5. It’s a False Picture of Christianity.
YECs like Ham tend to believe that their way of seeing the Bible, Christianity, the flood and science is the only true way. To be a faithful Christian you have to believe as they do. However, this black and white way of seeing things is a problem since, as Walton explains, “Many Americans don’t fall easily into either camp. Many Christians won’t. They may have diverse opinions on sexual ethics, on life issues, on evolution, on hell, on what role government should play in society, on healthcare, and indeed on science.” But this is nowhere hinted at by Ham.

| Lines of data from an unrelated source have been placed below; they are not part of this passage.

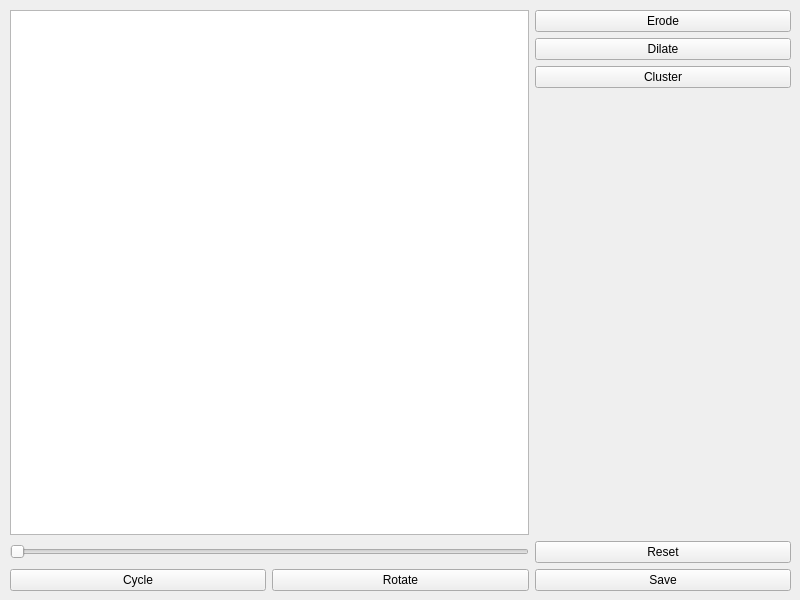
Before: the Qt Designer form morphViewerTemplate.ui in MSchnei/morViewer, drawn with Qt 5.
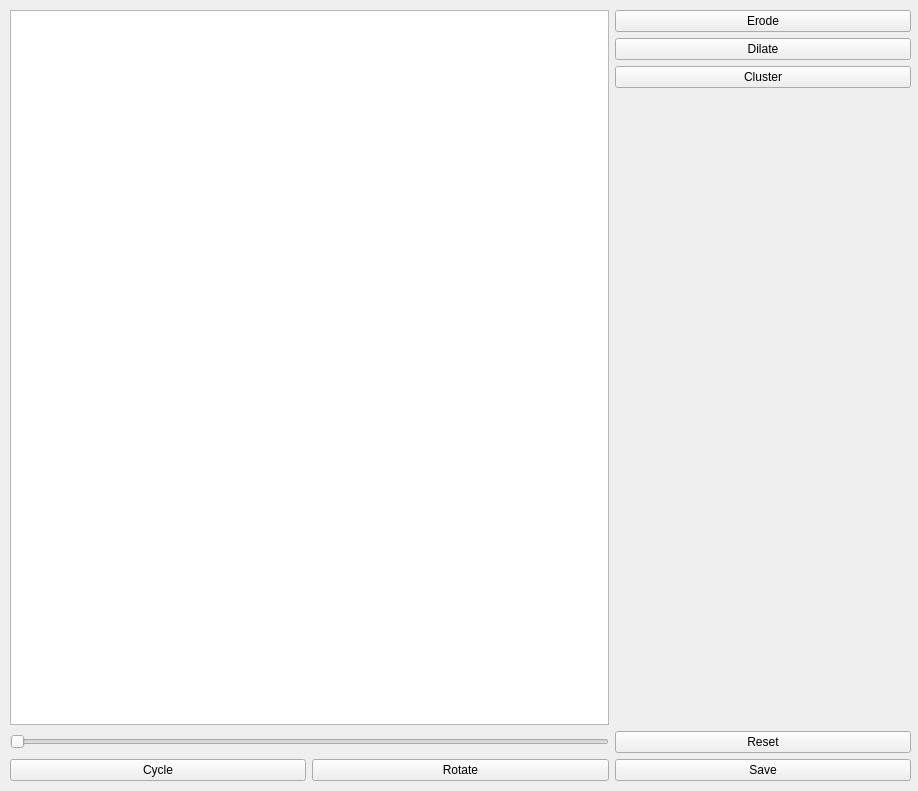
After: the same form once the commit is applied. Custom widgets are drawn as their Qt base class.

Commit message: Based templates on widget

```diff
--- a/morphViewerTemplate.ui
+++ b/morphViewerTemplate.ui
@@ -1,26 +1,25 @@
 <?xml version="1.0" encoding="UTF-8"?>
 <ui version="4.0">
- <class>MainWindow</class>
- <widget class="QMainWindow" name="MainWindow">
+ <class>Form</class>
+ <widget class="QWidget" name="Form">
   <property name="geometry">
    <rect>
     <x>0</x>
     <y>0</y>
-    <width>800</width>
-    <height>600</height>
+    <width>918</width>
+    <height>791</height>
    </rect>
   </property>
   <property name="windowTitle">
    <string>MainWindow</string>
   </property>
-  <widget class="QWidget" name="centralwidget">
-   <widget class="QWidget" name="">
+  <widget class="QWidget" name="layoutWidget">
     <property name="geometry">
      <rect>
       <x>10</x>
       <y>10</y>
-      <width>781</width>
-      <height>581</height>
+     <width>901</width>
+     <height>771</height>
      </rect>
     </property>
     <layout class="QGridLayout" name="gridLayout">
@@ -84,7 +83,6 @@
       </widget>
      </item>
     </layout>
-   </widget>
   </widget>
  </widget>
  <customwidgets>
```
Left out of the diff: 2 changed lines with no effect on the pictures. Lines whose indentation alone changed are shown as unchanged. The commit also changes 1 other file.
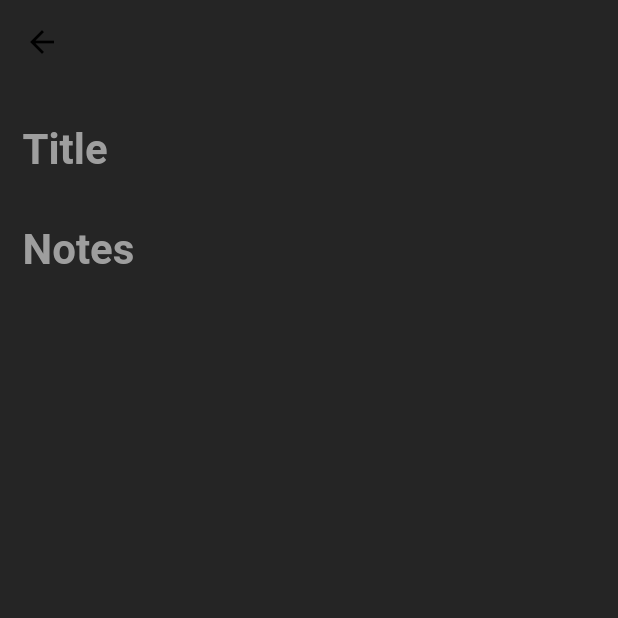
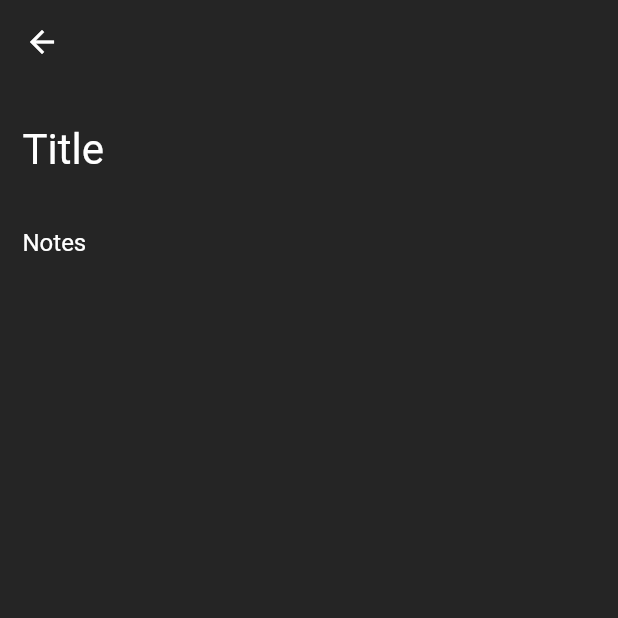
Before and after one commit to alimohamedgad/note_app, a Flutter app: the EditNotes screen opened by its route, on a phone screen of 412 x 824 dp, the top half of it. Run offline on Flutter 3.47's test engine with Material 2 defaults, Android fonts, the phone set to English and light mode, and no system bars; our stand-ins replace bloc, sqflite; accounts and stored records are empty; statements that could not run were skipped.

Commit message:
Third Commit

```diff
--- a/lib/Constns/mycolors.dart
+++ b/lib/Constns/mycolors.dart
@@ -2,4 +2,5 @@ import 'package:flutter/animation.dart';
 
 class MyColors {
   static const Color myBlack = Color(0xff252525);
+  static const Color myYallow = Color(0xffFFAB91);
 }
--- a/lib/Presention/Screens/edit_notes.dart
+++ b/lib/Presention/Screens/edit_notes.dart
@@ -33,15 +33,13 @@ class _EditNotesState extends State<EditNotes> {
     super.initState();
   }
 
-
-
   @override
   Widget build(BuildContext context) {
     DataBaseHelper db = DataBaseHelper();
     return Scaffold(
       appBar: AppBar(
         leading: BackButton(
-          color: Colors.black,
+          color: Colors.white,
           onPressed: () async {
             await editNote(db, context);
           },
@@ -58,11 +56,15 @@ class _EditNotesState extends State<EditNotes> {
               CustomTextField(
                 controller: titleContoller,
                 hintText: 'Title',
+                color: Colors.white,
+                hintStyleColor: Colors.white,
               ),
               const SizedBox(height: 10),
-              CustomTextField(
+              MultiTextField(
                 controller: bodyContoller,
                 hintText: 'Notes',
+                color: Colors.white,
+                hintStyleColor: Colors.white,
               ),
               const SizedBox(height: 10),
               // MaterialButton(
--- a/lib/Presention/Widgets/custom_text_filed.dart
+++ b/lib/Presention/Widgets/custom_text_filed.dart
@@ -26,7 +26,7 @@ class CustomTextField extends StatelessWidget {
         )
       ),
       style:
-          TextStyle(fontSize: 28.0, fontWeight: FontWeight.bold, color: color),
+          TextStyle(fontSize: 28.0, color: color),
     );
   }
 }
```
Also changed, not shown: lib/Presention/Screens/home_page.dart (+10 -16 lines).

This is the definition of fundamentalist intolerance meted out not only against other Christians but the world at large. According to Ham if you doubt his way of seeing Genesis then you are doubting the Bible, and if you doubt the Bible you’re doubting God. However, in response to this I wish to leave with readers that Christianity has a rich history full of diverse interpretations of how to interpret certain passages, and how to interpret disciplines like science, history and the rest. We have theistic evolutionists, Old Earth Creationists, Young Earth Creationists, and all in between. We don’t need to accept Ham’s narrow criterion for judging what constitutes a faithful Christian. In saying this I am not at all advocating, or supporting, interpretations that are clearly heretical. What I am saying is that trying to box Christians into an us-versus-them way of seeing things is a false representation of Christianity.

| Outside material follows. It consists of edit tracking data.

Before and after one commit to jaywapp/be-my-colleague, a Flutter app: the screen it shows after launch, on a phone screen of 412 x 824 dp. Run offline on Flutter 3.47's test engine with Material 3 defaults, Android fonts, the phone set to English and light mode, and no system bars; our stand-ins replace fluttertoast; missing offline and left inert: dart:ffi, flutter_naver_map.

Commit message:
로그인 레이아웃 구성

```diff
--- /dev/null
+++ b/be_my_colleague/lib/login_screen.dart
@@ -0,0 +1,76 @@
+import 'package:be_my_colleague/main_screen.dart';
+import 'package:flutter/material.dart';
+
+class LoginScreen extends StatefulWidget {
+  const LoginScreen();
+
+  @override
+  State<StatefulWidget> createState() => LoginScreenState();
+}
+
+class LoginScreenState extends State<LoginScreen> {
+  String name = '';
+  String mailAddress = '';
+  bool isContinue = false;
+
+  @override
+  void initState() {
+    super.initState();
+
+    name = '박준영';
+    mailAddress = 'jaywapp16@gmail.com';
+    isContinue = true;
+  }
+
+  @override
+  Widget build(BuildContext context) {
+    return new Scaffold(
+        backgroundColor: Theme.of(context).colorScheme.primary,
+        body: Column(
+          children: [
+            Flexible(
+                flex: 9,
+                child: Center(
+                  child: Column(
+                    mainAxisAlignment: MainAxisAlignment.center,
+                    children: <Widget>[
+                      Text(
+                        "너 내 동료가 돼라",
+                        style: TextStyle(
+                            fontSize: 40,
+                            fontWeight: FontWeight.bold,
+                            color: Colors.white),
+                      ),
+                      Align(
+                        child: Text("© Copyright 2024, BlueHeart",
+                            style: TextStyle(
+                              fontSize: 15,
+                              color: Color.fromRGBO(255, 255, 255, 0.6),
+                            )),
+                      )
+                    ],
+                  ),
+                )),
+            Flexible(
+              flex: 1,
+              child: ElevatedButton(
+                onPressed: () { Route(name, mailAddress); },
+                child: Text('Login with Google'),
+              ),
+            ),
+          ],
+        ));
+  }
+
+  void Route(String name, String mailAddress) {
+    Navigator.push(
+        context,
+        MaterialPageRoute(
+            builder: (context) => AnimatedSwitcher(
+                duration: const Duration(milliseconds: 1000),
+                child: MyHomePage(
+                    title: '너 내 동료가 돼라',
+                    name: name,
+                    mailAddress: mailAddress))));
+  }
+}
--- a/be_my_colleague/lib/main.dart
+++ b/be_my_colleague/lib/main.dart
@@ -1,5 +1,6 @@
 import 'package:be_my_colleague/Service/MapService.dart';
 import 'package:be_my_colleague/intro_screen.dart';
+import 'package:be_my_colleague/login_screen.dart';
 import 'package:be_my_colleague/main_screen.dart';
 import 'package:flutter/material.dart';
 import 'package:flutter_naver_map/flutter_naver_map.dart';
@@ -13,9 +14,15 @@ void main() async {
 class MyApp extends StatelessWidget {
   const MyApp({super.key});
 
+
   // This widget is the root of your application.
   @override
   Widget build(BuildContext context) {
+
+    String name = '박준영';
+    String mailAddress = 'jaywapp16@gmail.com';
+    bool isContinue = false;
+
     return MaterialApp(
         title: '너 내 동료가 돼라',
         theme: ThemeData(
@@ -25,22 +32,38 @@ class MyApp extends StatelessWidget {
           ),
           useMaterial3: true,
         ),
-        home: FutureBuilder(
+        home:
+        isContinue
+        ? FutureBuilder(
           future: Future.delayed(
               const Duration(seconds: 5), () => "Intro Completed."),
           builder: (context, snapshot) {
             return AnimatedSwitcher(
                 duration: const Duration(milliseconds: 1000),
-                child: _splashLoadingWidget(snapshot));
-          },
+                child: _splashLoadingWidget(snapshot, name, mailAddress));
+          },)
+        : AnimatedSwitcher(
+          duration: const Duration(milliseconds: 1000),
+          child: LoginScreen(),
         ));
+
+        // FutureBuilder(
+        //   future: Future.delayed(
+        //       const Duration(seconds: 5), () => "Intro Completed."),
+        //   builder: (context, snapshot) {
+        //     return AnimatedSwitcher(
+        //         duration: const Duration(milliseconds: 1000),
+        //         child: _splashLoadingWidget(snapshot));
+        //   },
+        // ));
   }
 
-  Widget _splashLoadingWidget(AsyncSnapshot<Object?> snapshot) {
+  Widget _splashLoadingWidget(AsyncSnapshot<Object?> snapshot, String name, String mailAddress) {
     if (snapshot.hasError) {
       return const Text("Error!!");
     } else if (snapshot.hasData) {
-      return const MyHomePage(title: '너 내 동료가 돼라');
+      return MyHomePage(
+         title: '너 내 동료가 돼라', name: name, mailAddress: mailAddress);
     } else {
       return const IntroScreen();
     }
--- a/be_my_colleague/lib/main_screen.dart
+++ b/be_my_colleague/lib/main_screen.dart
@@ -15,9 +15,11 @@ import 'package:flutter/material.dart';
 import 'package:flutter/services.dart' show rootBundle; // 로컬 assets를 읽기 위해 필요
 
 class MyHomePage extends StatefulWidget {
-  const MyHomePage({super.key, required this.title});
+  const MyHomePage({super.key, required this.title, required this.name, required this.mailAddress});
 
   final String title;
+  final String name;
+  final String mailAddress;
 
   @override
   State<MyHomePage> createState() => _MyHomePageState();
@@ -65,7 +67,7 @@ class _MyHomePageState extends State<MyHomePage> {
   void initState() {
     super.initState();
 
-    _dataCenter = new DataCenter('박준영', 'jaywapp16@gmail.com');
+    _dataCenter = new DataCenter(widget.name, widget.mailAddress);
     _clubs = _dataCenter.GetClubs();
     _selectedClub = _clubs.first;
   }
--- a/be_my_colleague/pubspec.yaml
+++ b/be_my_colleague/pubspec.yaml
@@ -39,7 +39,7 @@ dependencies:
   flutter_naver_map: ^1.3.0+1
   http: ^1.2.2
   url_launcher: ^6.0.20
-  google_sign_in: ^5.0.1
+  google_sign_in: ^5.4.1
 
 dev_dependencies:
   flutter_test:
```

6. Ham and his Ark Encounter’s Double Standard.
In point 2 we touched on some of the views of Bill Nye. Obviously Ham would disagree with him, in fact, Ham says that “Bill Nye doesn’t want parents to be allowed to teach their children about God. He wants to brainwash kids, to indoctrinate them, in his naturalistic (atheistic) religion of meaninglessness and hopelessness.”
The obvious point here being is that this is exactly what Ken Ham is doing. Through the museum he is making it his goal to indoctrinate and brainwash kids into believing things about the world that are clearly false. The theory of the mind philosopher calls this a false belief. When such overwhelming evidence is stacked against a belief, and when unanimous professional consensus, in just about every domain of expertise, rejects a certain belief, then that belief is rendered a false belief. In other words, that belief does not correspond to reality. However, what we have with the Ark Encounter is the promotion of false beliefs, beliefs that only Ham and the YEC believe in.

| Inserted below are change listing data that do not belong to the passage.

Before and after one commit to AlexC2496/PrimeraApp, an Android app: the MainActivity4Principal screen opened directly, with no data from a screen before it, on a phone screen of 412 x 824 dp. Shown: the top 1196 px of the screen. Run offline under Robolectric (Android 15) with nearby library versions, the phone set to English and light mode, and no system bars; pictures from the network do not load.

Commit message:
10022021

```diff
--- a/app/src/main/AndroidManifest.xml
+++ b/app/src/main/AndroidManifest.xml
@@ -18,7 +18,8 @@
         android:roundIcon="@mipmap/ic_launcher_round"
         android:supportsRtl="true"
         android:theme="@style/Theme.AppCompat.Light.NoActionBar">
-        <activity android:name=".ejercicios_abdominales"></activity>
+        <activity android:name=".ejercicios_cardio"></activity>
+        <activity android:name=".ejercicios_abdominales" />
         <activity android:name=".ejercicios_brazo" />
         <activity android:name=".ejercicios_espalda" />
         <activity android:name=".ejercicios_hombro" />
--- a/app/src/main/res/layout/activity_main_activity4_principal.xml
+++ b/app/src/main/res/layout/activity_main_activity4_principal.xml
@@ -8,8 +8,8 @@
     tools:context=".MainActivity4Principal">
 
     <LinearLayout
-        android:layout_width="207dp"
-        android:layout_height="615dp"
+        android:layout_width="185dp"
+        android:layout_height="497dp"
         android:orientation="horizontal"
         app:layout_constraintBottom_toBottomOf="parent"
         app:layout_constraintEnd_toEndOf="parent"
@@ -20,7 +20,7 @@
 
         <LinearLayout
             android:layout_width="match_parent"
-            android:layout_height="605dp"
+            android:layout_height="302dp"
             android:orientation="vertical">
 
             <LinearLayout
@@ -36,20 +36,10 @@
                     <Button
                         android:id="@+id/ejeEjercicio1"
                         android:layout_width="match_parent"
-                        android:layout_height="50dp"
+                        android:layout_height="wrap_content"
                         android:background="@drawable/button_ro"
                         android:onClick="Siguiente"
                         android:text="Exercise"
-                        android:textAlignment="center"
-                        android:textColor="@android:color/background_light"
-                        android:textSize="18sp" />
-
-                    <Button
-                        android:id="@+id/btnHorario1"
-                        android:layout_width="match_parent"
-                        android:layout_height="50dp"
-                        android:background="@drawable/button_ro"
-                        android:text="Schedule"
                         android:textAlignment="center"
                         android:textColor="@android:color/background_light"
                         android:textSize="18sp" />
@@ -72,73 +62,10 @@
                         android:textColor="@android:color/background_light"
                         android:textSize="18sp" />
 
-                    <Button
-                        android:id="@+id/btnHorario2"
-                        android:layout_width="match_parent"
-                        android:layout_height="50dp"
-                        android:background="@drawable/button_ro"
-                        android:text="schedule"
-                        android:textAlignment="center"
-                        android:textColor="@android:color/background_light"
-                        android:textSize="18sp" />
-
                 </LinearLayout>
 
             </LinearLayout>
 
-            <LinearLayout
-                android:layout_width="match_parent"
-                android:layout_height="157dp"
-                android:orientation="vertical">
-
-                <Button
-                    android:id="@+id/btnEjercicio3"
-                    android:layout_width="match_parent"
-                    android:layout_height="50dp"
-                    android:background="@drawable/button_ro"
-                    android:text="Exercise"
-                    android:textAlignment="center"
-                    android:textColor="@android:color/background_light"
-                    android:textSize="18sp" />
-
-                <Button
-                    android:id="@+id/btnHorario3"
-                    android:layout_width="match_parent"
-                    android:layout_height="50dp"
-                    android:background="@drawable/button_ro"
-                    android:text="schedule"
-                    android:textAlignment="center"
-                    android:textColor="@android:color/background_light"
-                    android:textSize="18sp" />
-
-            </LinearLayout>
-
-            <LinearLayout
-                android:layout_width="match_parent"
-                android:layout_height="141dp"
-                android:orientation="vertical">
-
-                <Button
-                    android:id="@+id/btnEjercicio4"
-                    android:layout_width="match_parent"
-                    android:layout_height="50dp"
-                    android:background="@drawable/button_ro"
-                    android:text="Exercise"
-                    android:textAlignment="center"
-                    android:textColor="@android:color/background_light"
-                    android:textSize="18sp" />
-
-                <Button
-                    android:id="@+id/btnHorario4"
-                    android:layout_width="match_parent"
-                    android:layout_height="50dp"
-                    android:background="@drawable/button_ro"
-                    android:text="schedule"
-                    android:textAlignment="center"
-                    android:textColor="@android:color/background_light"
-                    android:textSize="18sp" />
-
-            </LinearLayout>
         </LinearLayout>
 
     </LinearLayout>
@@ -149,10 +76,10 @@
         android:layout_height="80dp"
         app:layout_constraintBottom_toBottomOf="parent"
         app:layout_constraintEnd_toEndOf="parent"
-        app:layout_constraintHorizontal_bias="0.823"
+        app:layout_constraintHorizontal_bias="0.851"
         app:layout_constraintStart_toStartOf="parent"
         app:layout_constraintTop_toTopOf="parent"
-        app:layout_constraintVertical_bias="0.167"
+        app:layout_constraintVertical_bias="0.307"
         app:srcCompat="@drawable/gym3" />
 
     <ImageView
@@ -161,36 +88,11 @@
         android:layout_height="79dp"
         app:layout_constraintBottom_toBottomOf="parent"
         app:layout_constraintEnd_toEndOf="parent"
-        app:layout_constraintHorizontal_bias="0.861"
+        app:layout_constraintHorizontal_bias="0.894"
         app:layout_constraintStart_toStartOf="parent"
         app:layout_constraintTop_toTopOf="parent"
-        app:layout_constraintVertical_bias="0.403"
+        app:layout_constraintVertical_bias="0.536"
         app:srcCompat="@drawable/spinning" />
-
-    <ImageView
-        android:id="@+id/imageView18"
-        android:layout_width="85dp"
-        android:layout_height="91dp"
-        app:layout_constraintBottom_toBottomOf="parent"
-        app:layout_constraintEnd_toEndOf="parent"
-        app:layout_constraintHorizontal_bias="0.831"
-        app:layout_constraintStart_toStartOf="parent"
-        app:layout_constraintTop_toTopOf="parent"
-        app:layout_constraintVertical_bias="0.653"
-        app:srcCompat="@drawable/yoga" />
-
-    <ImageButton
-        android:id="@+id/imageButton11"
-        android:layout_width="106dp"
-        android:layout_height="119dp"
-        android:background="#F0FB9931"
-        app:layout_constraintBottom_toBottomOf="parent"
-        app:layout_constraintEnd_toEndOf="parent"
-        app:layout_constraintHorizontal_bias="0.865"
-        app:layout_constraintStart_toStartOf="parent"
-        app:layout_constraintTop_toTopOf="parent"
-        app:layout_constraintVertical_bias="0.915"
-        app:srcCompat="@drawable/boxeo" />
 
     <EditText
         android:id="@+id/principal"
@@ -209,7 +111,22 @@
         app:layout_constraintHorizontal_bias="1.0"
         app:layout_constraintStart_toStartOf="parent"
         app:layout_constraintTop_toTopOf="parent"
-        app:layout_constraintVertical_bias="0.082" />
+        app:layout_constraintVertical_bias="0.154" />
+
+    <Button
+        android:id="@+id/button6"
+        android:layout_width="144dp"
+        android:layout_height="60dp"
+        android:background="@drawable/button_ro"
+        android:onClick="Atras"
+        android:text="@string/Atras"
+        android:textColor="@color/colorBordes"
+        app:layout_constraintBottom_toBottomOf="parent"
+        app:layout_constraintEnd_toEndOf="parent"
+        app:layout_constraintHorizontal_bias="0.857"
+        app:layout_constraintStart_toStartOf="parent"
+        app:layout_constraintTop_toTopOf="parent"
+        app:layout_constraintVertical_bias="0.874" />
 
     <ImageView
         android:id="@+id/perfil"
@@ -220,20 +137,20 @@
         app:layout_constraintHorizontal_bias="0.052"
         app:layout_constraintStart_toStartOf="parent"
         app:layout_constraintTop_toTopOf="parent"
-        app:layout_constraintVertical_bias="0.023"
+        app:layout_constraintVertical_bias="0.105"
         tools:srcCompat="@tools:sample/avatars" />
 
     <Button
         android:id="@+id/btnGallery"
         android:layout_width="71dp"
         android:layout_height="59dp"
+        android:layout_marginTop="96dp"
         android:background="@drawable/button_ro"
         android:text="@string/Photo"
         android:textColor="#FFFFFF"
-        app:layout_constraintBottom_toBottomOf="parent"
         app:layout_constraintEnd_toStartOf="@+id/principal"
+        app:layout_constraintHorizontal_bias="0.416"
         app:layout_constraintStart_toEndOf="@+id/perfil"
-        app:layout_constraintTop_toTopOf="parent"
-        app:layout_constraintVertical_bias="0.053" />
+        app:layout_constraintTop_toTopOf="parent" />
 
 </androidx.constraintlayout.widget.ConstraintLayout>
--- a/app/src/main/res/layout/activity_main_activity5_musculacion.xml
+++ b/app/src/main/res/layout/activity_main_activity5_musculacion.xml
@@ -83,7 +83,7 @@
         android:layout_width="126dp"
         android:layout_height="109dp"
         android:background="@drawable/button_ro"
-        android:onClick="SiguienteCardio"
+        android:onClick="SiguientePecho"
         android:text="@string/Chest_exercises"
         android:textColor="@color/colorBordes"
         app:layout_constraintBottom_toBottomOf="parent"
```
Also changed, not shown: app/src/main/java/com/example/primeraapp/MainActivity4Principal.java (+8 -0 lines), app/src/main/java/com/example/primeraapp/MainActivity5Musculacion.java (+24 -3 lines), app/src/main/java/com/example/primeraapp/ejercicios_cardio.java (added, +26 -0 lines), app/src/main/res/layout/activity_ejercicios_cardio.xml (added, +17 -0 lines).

I won’t argue that Nye does not have a naturalistic bias, he does, but Ham is clearly holding to a double standard by accusing Nye of things that Ham is doing himself. And just to note the obvious, naturalism is not a religion…
1. Woods, M. 2016. Ken Ham’s Noah’s Ark: Evangelistic supertool or colossal waste of money? Available.
2. Walton, A. 2016 A waste of 100 million dollars: Why the Noah’s Ark replica in Kentucky should never have happened. Available.
3. Francke, T. 2014. What Ken Ham’s ‘Ark Encounter’ money could buy instead. Available.
4. Arel, D. 2016. Bill Nye on the Ark Encounter: ‘every single science exhibit is absolutely wrong.’ Available.
5. Enns, P. 2014. The Bible Tells Me So. p. 152 (Scribd ebook format).
6. Barr, J. 1987. Biblical Chronology, Fact or Fiction? Available.
7. Misra, A. 2016. A Close Encounter of the Ark Kind. Available.
8. Woods, M. 2016. Ibid.